Tom Verlaine is cold. He’s dressed in a sweater and overcoat, lighting up one cigarette after the next, hunched against a radiator, but Verlaine is cold. His is the type of cold that appears permanent, more suited to another time, when artists dressed in rags and starved in garrets all to insure the purity of their art. Considering that Verlaine’s group, Television, has been signed to Elektra Records fir a rather hefty sum, his believable squalor is even more astonishing. Television is just beginning to get off the club treadmill and onto the concert circuit, but it’s going to be a long hard climb. When they opened for Patti Smith at New York’s Palladium, “Patti let us borrow her equipment, thank God,” Verlaine sighs. “It’s a matter of money.”|
Money and Television, unlike the industry from which Verlaine took their name, do not have a lot in common. Television has been for the past years what is known in New York as “a CBGB’s group”, playing the half dozen punk rock venues in lower Manhattan for door money. They played at CBGB’s opening for Patti Smith, and started to build a reputation for their lengthy, doomy-shadowed compositions which many called reminiscent of the Velvet Underground. “We’re not very similar,” he urges. “Only in mood, definitely not in sound. I find it surprising that people idolize that sound.”
Verlaine is a rough-edged mix of contemporary scene observer and 19th-century mystic French poet, Paul Verlaine, whose visions of “drunken boats” suit his namesake very well. Verlaine’s stick-straight dirty-blonde hair falls across his face as he puzzles out the ironies of writing seriously for a quick-buck world. “I read a review of us once that said we were the worst band, in a national magazine. That was written by a guy who auditioned for us a year and a half ago and who I told no. It’s meeting a quota or making a living. No offence to writers, but some people write for paycheck and some write without regard to whether they’re gonna get paid at all, which is my approach to any kind of work. But we got offered deals that were a complete insult. Absolute shyster deals!”
He continues in a voice that is precise, almost clipped. “I suppose all the labels are signing bands from New York now. I guess all those CBGB’s groups are signed. One record company executive told me that with companies, it’s like they shoot 100 arrows in the dark, hoping one will be a bull’s-eye. There’s no regard to the content at all – it’s product.”

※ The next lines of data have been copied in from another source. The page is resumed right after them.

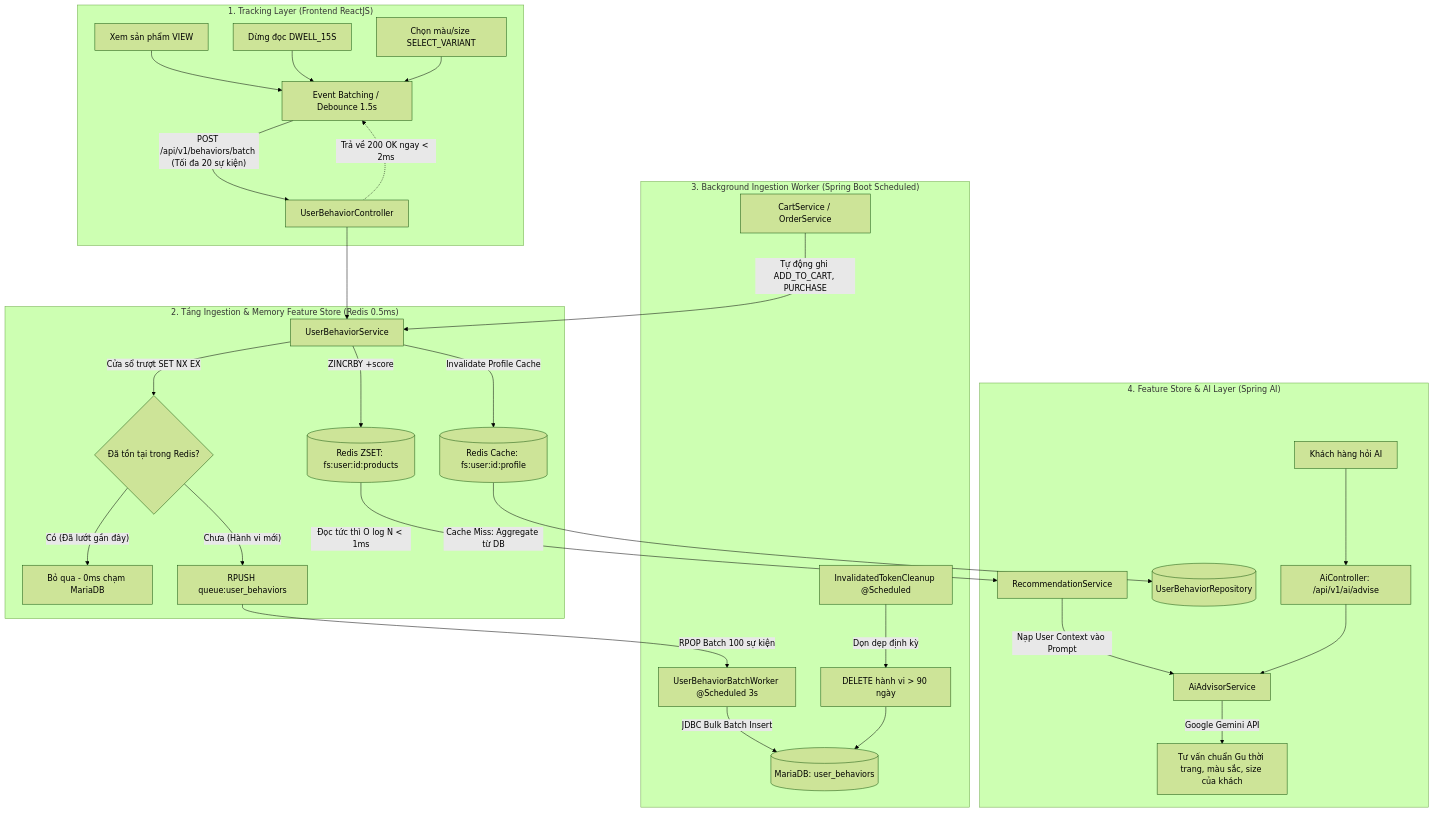
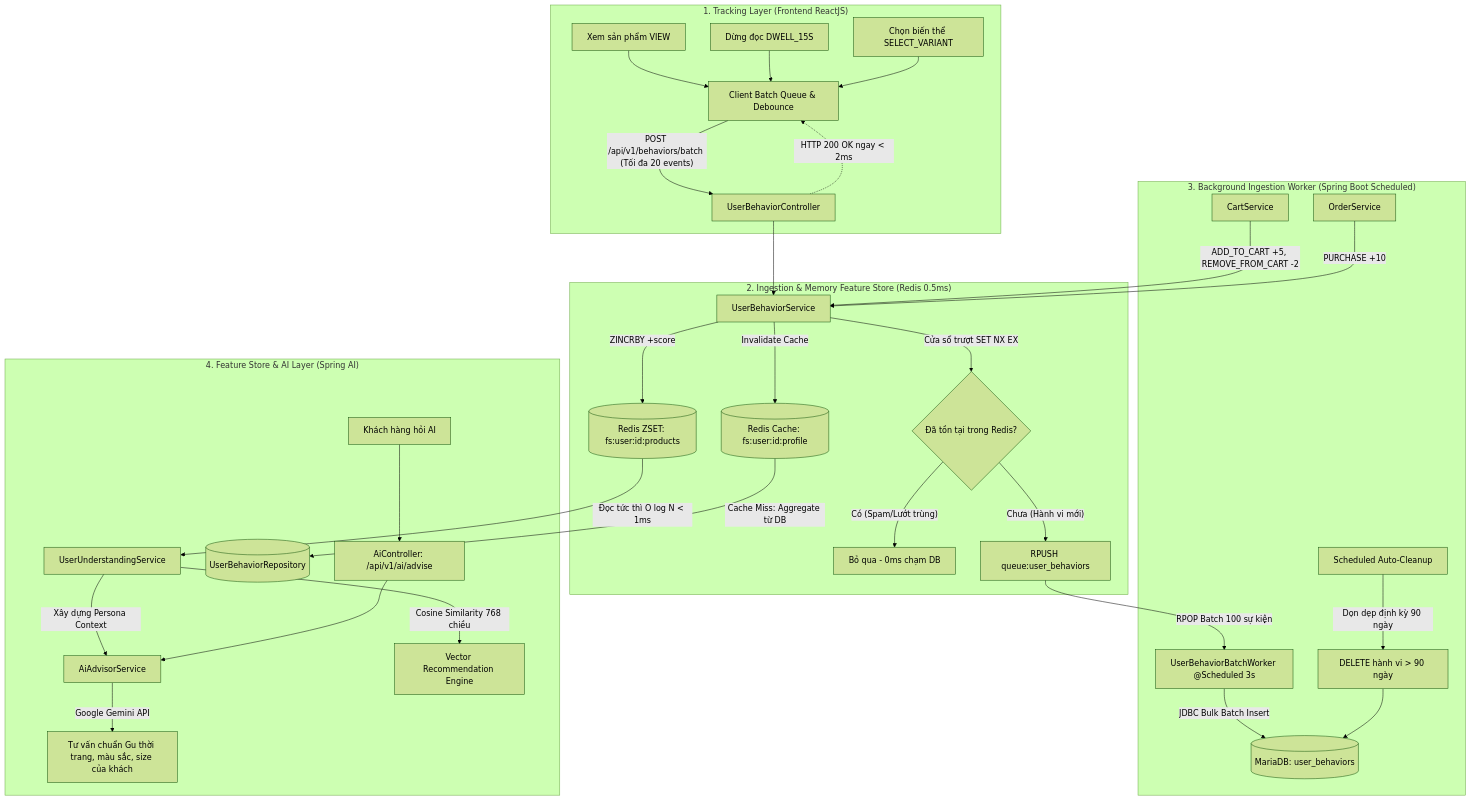
Before and after one commit to TranDinhSi1401/fashion-website-frontend: the first of 4 diagrams in docs/USER_BEHAVIOR_FEATURE_STORE.md, drawn with Mermaid (forest theme). The commit also changed other lines of this file, not shown here.

Commit message:
docs: sync and enhance comprehensive user behavior feature store architecture docs for graduation defense

````diff
--- a/docs/USER_BEHAVIOR_FEATURE_STORE.md
+++ b/docs/USER_BEHAVIOR_FEATURE_STORE.md
@@ -10,36 +48,38 @@
 ```mermaid
 flowchart TD
     subgraph Client ["1. Tracking Layer (Frontend ReactJS)"]
-        A1[Xem sản phẩm VIEW] --> B[Event Batching / Debounce 1.5s]
+        A1[Xem sản phẩm VIEW] --> B[Client Batch Queue & Debounce]
         A2[Dừng đọc DWELL_15S] --> B
-        A3[Chọn màu/size SELECT_VARIANT] --> B
-        B -- "POST /api/v1/behaviors/batch (Tối đa 20 sự kiện)" --> C[UserBehaviorController]
+        A3[Chọn biến thể SELECT_VARIANT] --> B
+        B -- "POST /api/v1/behaviors/batch (Tối đa 20 events)" --> C[UserBehaviorController]
     end
 
-    subgraph RedisLayer ["2. Tầng Ingestion & Memory Feature Store (Redis 0.5ms)"]
+    subgraph RedisLayer ["2. Ingestion & Memory Feature Store (Redis 0.5ms)"]
         C --> D[UserBehaviorService]
         D -->|Cửa sổ trượt SET NX EX| E{Đã tồn tại trong Redis?}
-        E -- "Có (Đã lướt gần đây)" --> DISCARD[Bỏ qua - 0ms chạm MariaDB]
+        E -- "Có (Spam/Lướt trùng)" --> DISCARD[Bỏ qua - 0ms chạm DB]
         E -- "Chưa (Hành vi mới)" --> F[RPUSH queue:user_behaviors]
         D -->|ZINCRBY +score| FS_PROD[(Redis ZSET: fs:user:id:products)]
-        D -->|Invalidate Profile Cache| FS_CACHE[(Redis Cache: fs:user:id:profile)]
-        C -.->|Trả về 200 OK ngay < 2ms| B
+        D -->|Invalidate Cache| FS_CACHE[(Redis Cache: fs:user:id:profile)]
+        C -.->|HTTP 200 OK ngay < 2ms| B
     end
 
     subgraph Worker ["3. Background Ingestion Worker (Spring Boot Scheduled)"]
         F -->|RPOP Batch 100 sự kiện| BW[UserBehaviorBatchWorker @Scheduled 3s]
         BW -->|JDBC Bulk Batch Insert| H[(MariaDB: user_behaviors)]
-        K[CartService / OrderService] -->|Tự động ghi ADD_TO_CART, PURCHASE| D
-        CRON[InvalidatedTokenCleanup @Scheduled] -->|Dọn dẹp định kỳ| I[DELETE hành vi > 90 ngày]
-        I --> H
+        K1[CartService] -->|ADD_TO_CART +5, REMOVE_FROM_CART -2| D
+        K2[OrderService] -->|PURCHASE +10| D
+        CRON[Scheduled Auto-Cleanup] -->|Dọn dẹp định kỳ 90 ngày| DEL[DELETE hành vi > 90 ngày]
+        DEL --> H
     end
 
     subgraph FeatureStore ["4. Feature Store & AI Layer (Spring AI)"]
-        FS_PROD -->|Đọc tức thì O log N < 1ms| N[RecommendationService]
+        FS_PROD -->|Đọc tức thì O log N < 1ms| N[UserUnderstandingService]
         FS_CACHE -->|Cache Miss: Aggregate từ DB| DB_REPO[(UserBehaviorRepository)]
-        N -->|Nạp User Context vào Prompt| O[AiAdvisorService]
+        N -->|Xây dựng Persona Context| O[AiAdvisorService]
+        N -->|Cosine Similarity 768 chiều| VEC[Vector Recommendation Engine]
         P[Khách hàng hỏi AI] --> Q[AiController: /api/v1/ai/advise]
         Q --> O
         O -->|Google Gemini API| R[Tư vấn chuẩn Gu thời trang, màu sắc, size của khách]
     end
 ```
````
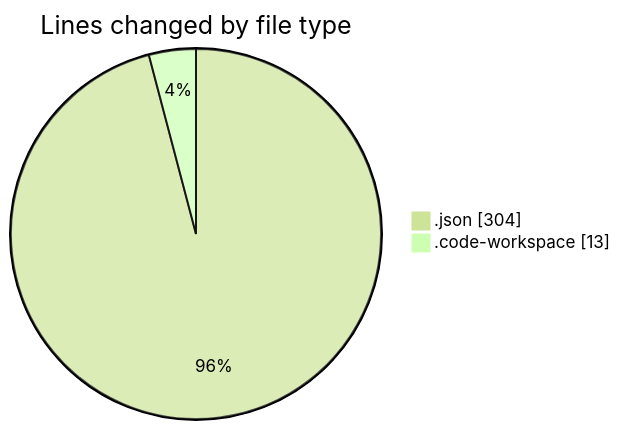
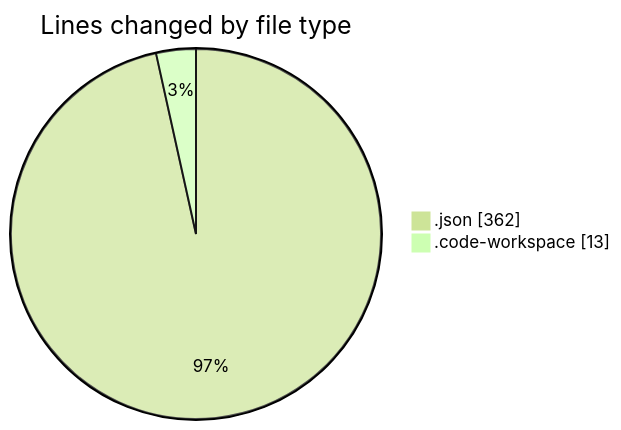
One commit to jadenblack/code-tracking changed the first of 2 diagrams in 2026-02-25/_monorepo-template__workspace_/README.md. Above: the diagram before and after it, drawn with Mermaid (forest theme). The commit also changed other lines of this file and 1 other file, not shown here.

````diff
--- a/2026-02-25/_monorepo-template__workspace_/README.md
+++ b/2026-02-25/_monorepo-template__workspace_/README.md
@@ -22,6 +23,6 @@
 ```mermaid
 pie showData
 title Lines changed by file type
-".json" : 304
+".json" : 362
 ".code-workspace" : 13
 ```
````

Verlaine would rather cut his own disc than be someone’s chance shot, and in fact, Television recorded and released a private single, “Little Johnny Jewel, Parts 1&2” about a year ago. A collector’s item from the moment it was pressed, the song has sold 6,000 copies in the US and Europe. “We did it on a 4-track machine in a couple of hours,” Verlaine recalls. “Just a few mikes and checkin’ to see that the machine worked, which it didn’t; it was supposed to be in stereo but it was out of sync, so we had to put it out in mono. It doesn’t really cost as much as you think to cut a record. We used to keep 10% of each gig in an account and press copies as they sold out.” Elektra’s sizeable offer to get Television on the label has pretty well guaranteed Verlaine and Co. won’t be forced to use their gig money pressing records. “Marquee Moon” captures the band’s well thought out, but somehow primeval sound on tracks with titles like “Torn Curtain”, “See No Evil” and “Friction”. Like the character of Tom Verlaine, who implies deep thoughts behind his “portrait of the artist as a young man” exterior, Television’s songs point to hidden feelings from other dimensions, all the stuff that lurks in the most powerful kind of rock and roll like Dylan’s or Lou Reed’s.
Elektra may be best known today for the Eagles-Linda Ronstadt types, but Tom Verlaine’s heart is in their storeroom, keeping company with the Doors, Love and the Stooges, visionaries of bygone years.